Kent Collins, who led thousands of MU journalism students into successful careers in television and radio news, died Thursday.
With a journalism career spanning over 50 years, Collins, 74, worked in newsrooms across the country, but he found his home at the Missouri School of Journalism in Columbia.
The son of two journalists, Collins’ commitment to journalism was instilled in him at a young age. His first newsroom was at KOMU-TV, the school’s television laboratory, where he studied his craft as a student until graduating in 1970.
Collins joined the MU faculty in 1983 and worked as the KOMU news director from 1983 to 1985 and again from 1988 to 1990. He retired as an associate professor in 2018 after teaching for 35 years and serving nearly 20 as the school’s chair of the broadcast news department.
Collins’ love of journalism sent him to all corners of the world. He studied and trained international journalists in China, Kenya and Eastern Europe, where he taught them how to report on government issues and democracies with a critical lens.
In addition to teaching, Collins wrote The Senior Forum, a nationally syndicated daily newspaper column about retirement and aging, for 23 years. He also founded the company Medialine, a national job and information service for television news professionals.
In 2019, Collins won the Edward L. Bliss award for distinguished broadcast journalist education.
Even after Collins retired, colleagues and alumni say he continued to play a significant role in helping students navigate careers in the industry.
Stacey Woelfel, a colleague of more than 30 years who worked under Collins at KOMU as assistant news director, said he remembers the devotion he had for his students and his commitment to ensuring their success.
“He really developed, in the last eight or 10 years before he retired, a robust job placement system where he would bring in all the television group owners to campus for interviews ... and it really became quite an operation,” Woelfel said.
Woelfel ended up taking over as news director at KOMU after Collins returned to teaching in 1990.
“His love of the school extended to decades long relationships with media organizations and leaders across the country,” David Kurpius, the dean of the Missouri School of Journalism, told faculty and staff in a statement sharing Collins’ death.
“As we all know, he expertly organized these relationships into a recruitment operation to benefit our students that is the gold standard nationally,” Kurpius wrote.
Denise Vickers, who studied under Collins in the KOMU newsroom, said she remembers his approachable teaching style and his “big smile and big heart.”
“Kent is the single most influential person in my career,” Vickers said.
She noted that Collins was always willing to give his time to students whenever they needed advice or just simply to talk.
“Tigers all across the globe are crying big tears today over the loss of our friend and mentor and professor,” Vickers said.
Lisa Collins, a student of Collins as well as his daughter-in-law, said even in retirement, his passion for the Journalism School was unwavering.
“The J-School was really important to him, and he was committed to still being a steward of the J-School and its mission,” she said.
A colleague who shared Collins’ passion for the welfare of the Journalism School was George Kennedy, the former editor of the Columbia Missourian.

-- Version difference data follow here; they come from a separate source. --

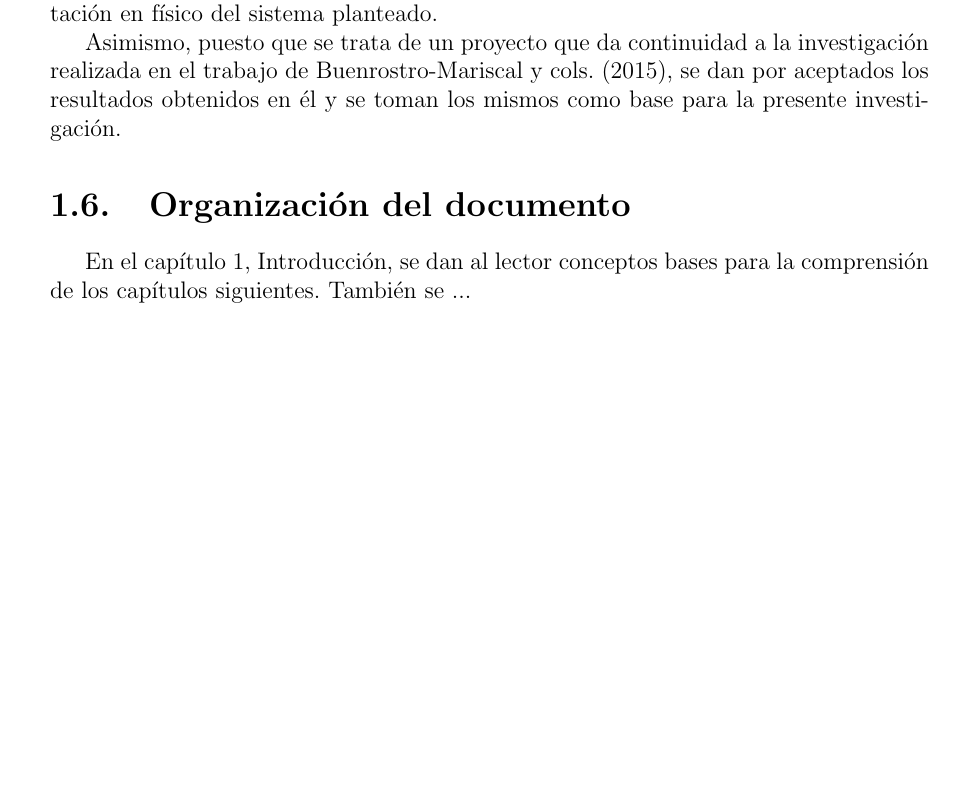
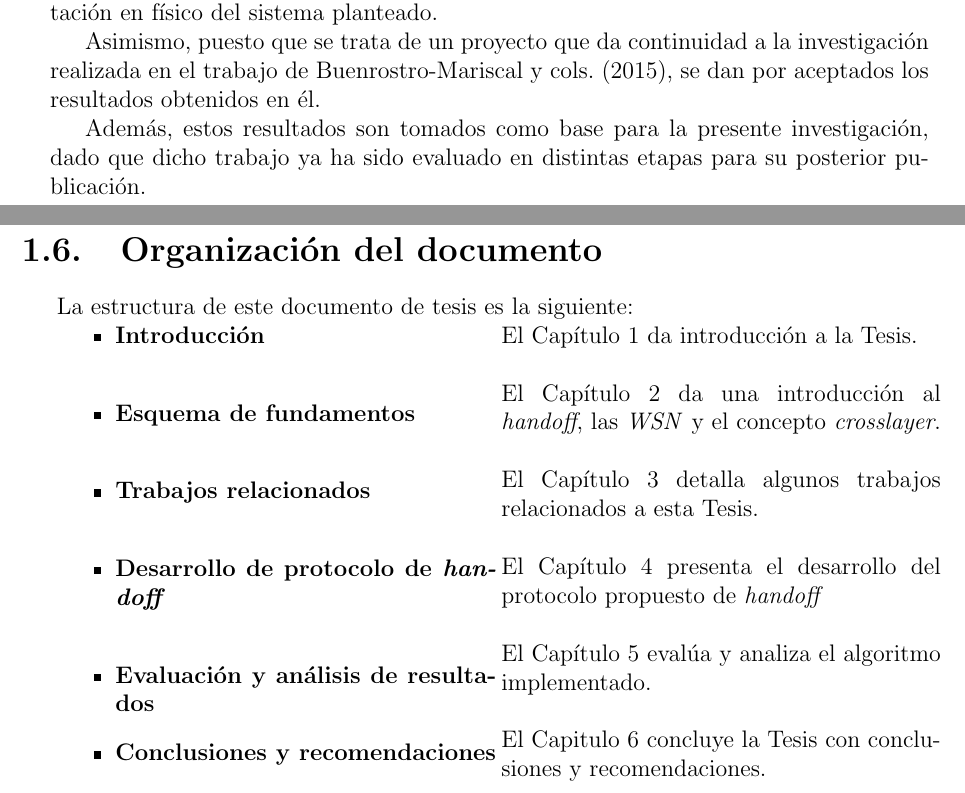
Before and after one commit to Chavaro/Latex, a LaTeX thesis (gitTesis.tex): part of page 25 of 52 before the commit and two parts of pages 25 and 26 of 52 after it, the two joined at a grey line, cut so that both start at the same text, the shorter picture padded with empty space. Compiled offline with pdfLaTeX; the source files are stored in an older character set and shown here as Unicode.

Commit message:
Sección <<Organización del documento llena>>, posibles cambios a futuro.

```diff
--- a/gitTesis.tex
+++ b/gitTesis.tex
@@ -10,6 +10,7 @@
 \usepackage{setspace}						% Para ajustar interlineados
 \usepackage{breakcites}						% Para que las citas se adapten al margen del texto
 \usepackage{apacite}						% Citar APA c/paréntesis
+\usepackage{multicol}						% Permite seccionas en columnas
 \graphicspath{ {images/} }					% images folder en local dir
 
 % ======= Margin Config Opc1 ======
@@ -279,10 +280,55 @@ Este documento presenta una investigación acerca de los avances tecnológicos d
 	\section{Limitaciones y suposiciones}
 		El proyecto limita sus alcances a la simulación del mecanismo de \textit{handoff crosslayer} en el simulador \textit{NS2}, pues no se cuenta con los recursos necesarios para la implementación en físico del sistema planteado.
 
-		Asimismo, puesto que se trata de un proyecto que da continuidad a la investigación realizada en el trabajo de \citeA{Buenrostro-Mariscal2015}, se dan por aceptados los resultados obtenidos en él y se toman los mismos como base para la presente investigación.
+		Asimismo, puesto que se trata de un proyecto que da continuidad a la investigación realizada en el trabajo de \citeA{Buenrostro-Mariscal2015}, se dan por aceptados los resultados obtenidos en él.
 
+		Además, estos resultados son tomados como base para la presente investigación, dado que dicho trabajo ya ha sido evaluado en distintas etapas para su posterior publicación.
+
+	\newpage
 	\section{Organización del documento}
-		En el capítulo 1, Introducción, se dan al lector conceptos bases para la comprensión de los capítulos siguientes. También se ...
+		La estructura de este documento de tesis es la siguiente:
+
+			% first column
+			\begin{minipage}[t]{0.5\textwidth}
+				\begin{itemize}
+					\item \textbf{Introducción}
+					\\
+
+					\item \textbf{Esquema de fundamentos}
+					\\
+
+					\item \textbf{Trabajos relacionados}
+					\\
+
+					\item \textbf{Desarrollo de protocolo de \textit{handoff}}
+					\\
+
+					\item \textbf{Evaluación y análisis de resultados}
+
+					\item \textbf{Conclusiones y recomendaciones}
+				\end{itemize}
+			\end{minipage}
+			% VERY important here is that there is no space between the /end{minipage} and the next \begin{minipage} (obviously not counting comments). Otherwise LaTeX will not render the columns side by side.
+			%second column
+			\begin{minipage}[t]{0.5\textwidth}
+			El Capítulo 1 da introducción a la Tesis.
+			\newline
+
+			El Capítulo 2 da una introducción al \textit{handoff}, las \textit{WSN} y el concepto \textit{crosslayer}.
+			\newline
+
+			El Capítulo 3 detalla algunos trabajos relacionados a esta Tesis.
+			\newline
+
+			El Capítulo 4 presenta el desarrollo del protocolo propuesto de \textit{handoff}
+			\newline
+
+			El Capítulo 5 evalúa y analiza el algoritmo implementado.
+			\newline
+
+			El Capitulo 6 concluye la Tesis con conclusiones y recomendaciones.
+
+			\end{minipage}
 
 \newpage
 \chapter{Esquema de fundamentos}
```
Also changed, not shown: gitTesis.pdf, gitTesis.tex (2 more changed lines), 4 other files.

Kennedy became friends with Collins after years of working together, and the two would grab breakfast together on Saturdays. Kennedy described Collins as not only a great journalist but also a devoted member of the faculty.
“Kent left a bigger footprint than most of us do, in the sense that he was not only a teacher and administrator, but a practitioner and a student of the craft,” Kennedy said.
“He’ll be missed by not only people in Columbia and around the journalism school, but people around the country — and, for that matter, people around the world.”